No one wants an emergency to occur, but sometimes they happen. In those situations we can make it less traumatic and leave the mom empowered by giving her ultimate say with informed consent. It would have been really scary if I randomly reached inside of her body without explaining what I was going to do. It would have been scary if I didn’t relay to the mother, “I do hear a heartbeat and he is alive”, but perform mouth to mouth on her baby with zero reassurance. All of those moments and actions are important. Of course, there are times that there isn’t time for talk or options, but those occasions should be few and far between. Leaving the mother in charge or informed in what is occurring and offering reassurance is how we decrease trauma and help her obtain her own empowerment.
If you are an unassisted birther or are planning an unassisted birth it can be helpful to know what to do if you might find yourself in a shoulder dystocia situation. The first course of action is to change positions to an upright position; standing, squatting, on all-fours, lunging, etc. Any position that opens the pelvic opening wider. If this does not help, locating the shoulder externally and applying sub-pubic pressure while in a McRobert’s position may be helpful. Sometimes internal impacted shoulder rotation is required. To learn more on shoulder dystocia situations, enroll in the HERBAL Freebirth Course: https://herbal-training.com/freebirth-course/

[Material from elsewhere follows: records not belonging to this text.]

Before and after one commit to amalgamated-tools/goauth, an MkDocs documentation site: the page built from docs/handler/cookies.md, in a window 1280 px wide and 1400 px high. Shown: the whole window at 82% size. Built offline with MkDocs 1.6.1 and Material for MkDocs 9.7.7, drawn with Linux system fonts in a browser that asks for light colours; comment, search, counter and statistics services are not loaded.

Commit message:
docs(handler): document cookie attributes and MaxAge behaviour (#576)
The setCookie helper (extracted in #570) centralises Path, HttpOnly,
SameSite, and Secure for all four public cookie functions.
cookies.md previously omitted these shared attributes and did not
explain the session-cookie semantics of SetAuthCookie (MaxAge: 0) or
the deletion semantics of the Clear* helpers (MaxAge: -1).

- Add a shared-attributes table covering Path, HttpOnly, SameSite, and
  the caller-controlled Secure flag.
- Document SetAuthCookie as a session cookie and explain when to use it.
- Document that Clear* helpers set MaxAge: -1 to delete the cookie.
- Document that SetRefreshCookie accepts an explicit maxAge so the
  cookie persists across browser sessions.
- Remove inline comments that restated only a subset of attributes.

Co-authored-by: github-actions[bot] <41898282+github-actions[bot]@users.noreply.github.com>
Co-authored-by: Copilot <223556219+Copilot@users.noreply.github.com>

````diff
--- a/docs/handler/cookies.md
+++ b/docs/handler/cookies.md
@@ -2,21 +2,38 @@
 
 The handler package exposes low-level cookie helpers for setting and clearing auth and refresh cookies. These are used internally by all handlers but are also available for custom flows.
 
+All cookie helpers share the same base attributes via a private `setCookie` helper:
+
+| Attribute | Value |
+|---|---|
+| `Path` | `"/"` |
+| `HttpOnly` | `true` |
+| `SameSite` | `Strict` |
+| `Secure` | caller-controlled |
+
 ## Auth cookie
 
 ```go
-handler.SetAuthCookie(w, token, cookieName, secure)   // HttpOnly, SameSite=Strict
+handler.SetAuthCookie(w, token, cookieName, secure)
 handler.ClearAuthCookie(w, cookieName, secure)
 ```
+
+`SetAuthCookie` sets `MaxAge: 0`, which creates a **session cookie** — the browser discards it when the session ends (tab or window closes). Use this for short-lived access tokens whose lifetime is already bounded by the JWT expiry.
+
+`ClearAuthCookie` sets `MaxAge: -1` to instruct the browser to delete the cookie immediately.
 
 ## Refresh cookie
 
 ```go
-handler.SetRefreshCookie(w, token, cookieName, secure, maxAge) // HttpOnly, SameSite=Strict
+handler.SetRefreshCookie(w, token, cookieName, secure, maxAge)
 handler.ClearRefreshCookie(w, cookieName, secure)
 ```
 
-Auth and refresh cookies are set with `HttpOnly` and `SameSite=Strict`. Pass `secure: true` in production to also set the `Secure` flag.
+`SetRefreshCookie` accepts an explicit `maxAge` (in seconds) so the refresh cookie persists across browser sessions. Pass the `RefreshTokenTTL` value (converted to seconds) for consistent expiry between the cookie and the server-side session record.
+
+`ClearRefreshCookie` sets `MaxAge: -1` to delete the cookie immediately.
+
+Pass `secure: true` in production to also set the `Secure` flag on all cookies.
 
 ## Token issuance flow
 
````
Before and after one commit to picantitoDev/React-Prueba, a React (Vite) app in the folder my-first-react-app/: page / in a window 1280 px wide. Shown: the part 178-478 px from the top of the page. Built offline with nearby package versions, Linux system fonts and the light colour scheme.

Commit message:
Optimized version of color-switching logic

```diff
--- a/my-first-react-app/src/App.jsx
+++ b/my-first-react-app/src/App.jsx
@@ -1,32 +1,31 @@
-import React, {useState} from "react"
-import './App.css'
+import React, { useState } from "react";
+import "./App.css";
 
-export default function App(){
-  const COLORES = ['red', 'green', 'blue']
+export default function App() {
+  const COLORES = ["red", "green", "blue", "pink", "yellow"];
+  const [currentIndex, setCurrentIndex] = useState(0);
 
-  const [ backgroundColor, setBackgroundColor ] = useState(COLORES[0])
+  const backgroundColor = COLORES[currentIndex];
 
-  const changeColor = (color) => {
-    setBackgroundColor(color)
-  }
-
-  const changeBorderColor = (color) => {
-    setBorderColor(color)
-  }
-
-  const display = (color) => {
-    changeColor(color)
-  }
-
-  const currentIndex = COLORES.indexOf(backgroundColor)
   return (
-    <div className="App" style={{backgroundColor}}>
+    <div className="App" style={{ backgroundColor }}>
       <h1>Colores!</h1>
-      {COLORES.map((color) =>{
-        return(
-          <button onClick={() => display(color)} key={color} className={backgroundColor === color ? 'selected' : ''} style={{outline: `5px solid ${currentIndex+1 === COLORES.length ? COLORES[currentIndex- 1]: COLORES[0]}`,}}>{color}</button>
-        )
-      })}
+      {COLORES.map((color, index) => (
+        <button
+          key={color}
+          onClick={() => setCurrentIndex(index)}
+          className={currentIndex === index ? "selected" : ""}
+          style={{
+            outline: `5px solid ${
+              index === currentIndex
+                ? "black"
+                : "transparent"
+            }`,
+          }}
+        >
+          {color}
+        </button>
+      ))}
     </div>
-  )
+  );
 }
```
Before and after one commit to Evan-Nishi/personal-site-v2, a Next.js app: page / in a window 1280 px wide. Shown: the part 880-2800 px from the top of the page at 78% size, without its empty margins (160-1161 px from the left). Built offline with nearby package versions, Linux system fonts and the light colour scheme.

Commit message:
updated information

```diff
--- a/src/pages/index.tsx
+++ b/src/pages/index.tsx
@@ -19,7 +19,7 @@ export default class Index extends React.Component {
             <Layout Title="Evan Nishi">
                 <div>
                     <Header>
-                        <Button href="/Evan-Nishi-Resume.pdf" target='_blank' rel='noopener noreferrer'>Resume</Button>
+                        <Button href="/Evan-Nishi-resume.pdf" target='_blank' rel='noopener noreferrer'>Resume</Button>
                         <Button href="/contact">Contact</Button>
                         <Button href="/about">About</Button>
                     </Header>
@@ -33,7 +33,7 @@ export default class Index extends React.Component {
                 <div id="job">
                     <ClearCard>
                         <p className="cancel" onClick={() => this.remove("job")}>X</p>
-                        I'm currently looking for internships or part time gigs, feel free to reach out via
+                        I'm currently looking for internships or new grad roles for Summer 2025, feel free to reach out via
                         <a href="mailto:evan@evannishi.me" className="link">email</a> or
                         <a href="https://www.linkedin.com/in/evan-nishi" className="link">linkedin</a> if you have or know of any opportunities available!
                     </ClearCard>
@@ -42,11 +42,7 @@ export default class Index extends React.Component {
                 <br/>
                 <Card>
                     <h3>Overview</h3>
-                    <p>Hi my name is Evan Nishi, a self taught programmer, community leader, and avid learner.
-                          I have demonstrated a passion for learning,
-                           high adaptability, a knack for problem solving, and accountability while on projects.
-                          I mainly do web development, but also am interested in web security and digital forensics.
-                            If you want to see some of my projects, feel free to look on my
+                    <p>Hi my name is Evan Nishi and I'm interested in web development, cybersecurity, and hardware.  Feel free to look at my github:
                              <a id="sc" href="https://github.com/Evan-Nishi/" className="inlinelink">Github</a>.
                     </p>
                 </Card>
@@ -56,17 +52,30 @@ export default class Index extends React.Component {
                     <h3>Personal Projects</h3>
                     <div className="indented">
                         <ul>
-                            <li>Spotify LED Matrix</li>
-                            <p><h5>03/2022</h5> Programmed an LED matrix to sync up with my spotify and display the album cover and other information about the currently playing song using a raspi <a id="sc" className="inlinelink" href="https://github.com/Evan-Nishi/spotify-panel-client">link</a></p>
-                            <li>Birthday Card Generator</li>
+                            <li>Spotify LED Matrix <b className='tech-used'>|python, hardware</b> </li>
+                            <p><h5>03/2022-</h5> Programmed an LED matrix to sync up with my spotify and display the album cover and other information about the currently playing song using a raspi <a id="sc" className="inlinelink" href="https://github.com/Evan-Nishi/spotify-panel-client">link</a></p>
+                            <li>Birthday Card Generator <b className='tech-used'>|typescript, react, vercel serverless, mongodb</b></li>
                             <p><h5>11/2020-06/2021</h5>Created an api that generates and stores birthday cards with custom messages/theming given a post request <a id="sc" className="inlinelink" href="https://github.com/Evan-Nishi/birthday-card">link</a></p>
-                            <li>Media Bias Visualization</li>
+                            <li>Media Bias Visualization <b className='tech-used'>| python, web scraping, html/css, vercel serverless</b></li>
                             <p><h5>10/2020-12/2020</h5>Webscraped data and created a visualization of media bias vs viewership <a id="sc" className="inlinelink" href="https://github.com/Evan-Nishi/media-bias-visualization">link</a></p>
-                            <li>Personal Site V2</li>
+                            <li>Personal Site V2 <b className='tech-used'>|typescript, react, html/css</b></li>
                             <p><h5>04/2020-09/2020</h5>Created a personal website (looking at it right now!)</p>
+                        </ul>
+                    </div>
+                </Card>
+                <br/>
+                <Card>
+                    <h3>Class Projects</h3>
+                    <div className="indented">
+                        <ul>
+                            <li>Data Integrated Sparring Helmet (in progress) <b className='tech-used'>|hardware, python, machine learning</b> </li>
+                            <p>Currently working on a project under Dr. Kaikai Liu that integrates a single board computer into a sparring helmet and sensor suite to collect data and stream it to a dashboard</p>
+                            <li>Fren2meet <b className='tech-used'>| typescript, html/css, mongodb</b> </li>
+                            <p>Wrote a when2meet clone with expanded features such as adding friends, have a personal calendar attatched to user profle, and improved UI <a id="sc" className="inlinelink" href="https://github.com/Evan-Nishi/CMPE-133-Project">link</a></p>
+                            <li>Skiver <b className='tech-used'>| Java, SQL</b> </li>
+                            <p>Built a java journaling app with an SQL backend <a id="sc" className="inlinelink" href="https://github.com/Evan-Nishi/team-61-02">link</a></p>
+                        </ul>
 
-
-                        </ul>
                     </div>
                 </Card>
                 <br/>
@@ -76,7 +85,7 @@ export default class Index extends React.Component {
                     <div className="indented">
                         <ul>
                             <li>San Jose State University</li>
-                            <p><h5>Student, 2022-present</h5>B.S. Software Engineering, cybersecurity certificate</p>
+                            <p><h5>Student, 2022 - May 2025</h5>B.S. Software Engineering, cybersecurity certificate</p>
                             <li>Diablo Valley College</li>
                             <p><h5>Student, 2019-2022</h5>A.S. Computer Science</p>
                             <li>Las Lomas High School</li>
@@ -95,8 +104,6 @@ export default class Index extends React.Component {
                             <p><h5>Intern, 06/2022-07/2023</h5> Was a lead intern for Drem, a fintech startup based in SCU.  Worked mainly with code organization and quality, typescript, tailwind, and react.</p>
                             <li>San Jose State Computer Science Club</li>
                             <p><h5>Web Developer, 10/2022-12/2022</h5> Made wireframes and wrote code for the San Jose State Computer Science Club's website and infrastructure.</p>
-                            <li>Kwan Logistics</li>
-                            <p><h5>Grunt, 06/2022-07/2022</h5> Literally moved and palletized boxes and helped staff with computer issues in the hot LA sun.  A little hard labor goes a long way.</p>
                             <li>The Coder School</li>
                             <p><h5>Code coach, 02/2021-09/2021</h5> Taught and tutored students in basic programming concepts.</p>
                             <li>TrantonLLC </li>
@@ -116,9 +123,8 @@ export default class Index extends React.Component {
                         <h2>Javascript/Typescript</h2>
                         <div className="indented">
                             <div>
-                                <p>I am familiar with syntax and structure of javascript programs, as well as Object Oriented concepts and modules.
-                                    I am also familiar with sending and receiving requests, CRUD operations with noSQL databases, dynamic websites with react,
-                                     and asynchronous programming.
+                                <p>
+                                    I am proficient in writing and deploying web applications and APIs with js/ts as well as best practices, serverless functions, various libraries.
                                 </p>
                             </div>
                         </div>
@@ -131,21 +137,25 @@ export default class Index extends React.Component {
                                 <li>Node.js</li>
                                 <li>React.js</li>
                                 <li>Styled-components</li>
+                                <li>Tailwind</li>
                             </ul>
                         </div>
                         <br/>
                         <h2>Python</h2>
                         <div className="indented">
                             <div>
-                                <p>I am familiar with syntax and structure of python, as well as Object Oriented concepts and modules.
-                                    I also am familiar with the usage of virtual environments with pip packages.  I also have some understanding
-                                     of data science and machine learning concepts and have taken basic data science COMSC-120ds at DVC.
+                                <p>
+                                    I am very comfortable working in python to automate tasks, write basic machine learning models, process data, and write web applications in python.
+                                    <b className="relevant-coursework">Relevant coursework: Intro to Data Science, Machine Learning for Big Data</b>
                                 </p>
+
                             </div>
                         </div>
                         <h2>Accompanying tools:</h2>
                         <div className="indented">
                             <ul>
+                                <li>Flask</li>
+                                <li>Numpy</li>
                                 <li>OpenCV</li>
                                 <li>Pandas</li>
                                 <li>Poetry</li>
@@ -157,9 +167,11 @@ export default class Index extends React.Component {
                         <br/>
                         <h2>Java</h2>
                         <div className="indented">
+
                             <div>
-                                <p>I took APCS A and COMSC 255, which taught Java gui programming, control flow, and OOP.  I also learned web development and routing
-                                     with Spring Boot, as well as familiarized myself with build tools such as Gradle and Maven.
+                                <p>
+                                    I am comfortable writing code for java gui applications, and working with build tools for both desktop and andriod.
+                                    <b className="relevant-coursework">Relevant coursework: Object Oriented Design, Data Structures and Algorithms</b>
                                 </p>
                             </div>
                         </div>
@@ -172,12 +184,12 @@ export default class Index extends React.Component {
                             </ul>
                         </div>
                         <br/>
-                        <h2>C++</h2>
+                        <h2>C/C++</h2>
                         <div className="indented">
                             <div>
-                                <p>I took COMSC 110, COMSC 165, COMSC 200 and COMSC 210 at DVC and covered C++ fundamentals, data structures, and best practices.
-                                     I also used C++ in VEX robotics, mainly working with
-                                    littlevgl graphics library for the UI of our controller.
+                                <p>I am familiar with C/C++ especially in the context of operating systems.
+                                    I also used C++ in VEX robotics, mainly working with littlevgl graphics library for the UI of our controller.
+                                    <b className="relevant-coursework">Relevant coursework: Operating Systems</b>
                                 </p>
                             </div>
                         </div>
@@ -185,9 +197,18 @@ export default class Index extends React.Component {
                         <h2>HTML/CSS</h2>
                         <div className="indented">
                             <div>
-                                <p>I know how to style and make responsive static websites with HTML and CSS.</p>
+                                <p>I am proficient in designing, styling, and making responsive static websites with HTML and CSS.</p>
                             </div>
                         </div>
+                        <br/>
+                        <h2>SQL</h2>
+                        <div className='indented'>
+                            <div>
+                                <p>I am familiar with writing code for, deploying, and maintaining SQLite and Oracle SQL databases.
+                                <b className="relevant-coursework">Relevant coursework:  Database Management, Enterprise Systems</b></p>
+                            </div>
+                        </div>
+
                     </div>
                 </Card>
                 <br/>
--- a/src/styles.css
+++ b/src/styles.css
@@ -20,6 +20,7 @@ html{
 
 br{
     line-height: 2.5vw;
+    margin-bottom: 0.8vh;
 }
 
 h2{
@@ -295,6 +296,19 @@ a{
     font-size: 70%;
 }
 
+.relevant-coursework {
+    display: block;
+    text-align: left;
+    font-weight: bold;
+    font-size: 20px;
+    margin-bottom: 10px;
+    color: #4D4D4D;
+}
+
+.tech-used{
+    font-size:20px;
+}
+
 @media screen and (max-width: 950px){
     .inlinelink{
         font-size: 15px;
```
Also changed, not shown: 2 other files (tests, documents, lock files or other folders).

The teamwork between birthing woman and attendant is crucial to outcome. The person present should also never do something that they are not fully knowledgeable on, as a little information can become harmful in an emergency. We do not suggest HERBAL Doulas do things of the sort that are mentioned in this article, unless they have obtained outside training/understandings on their own.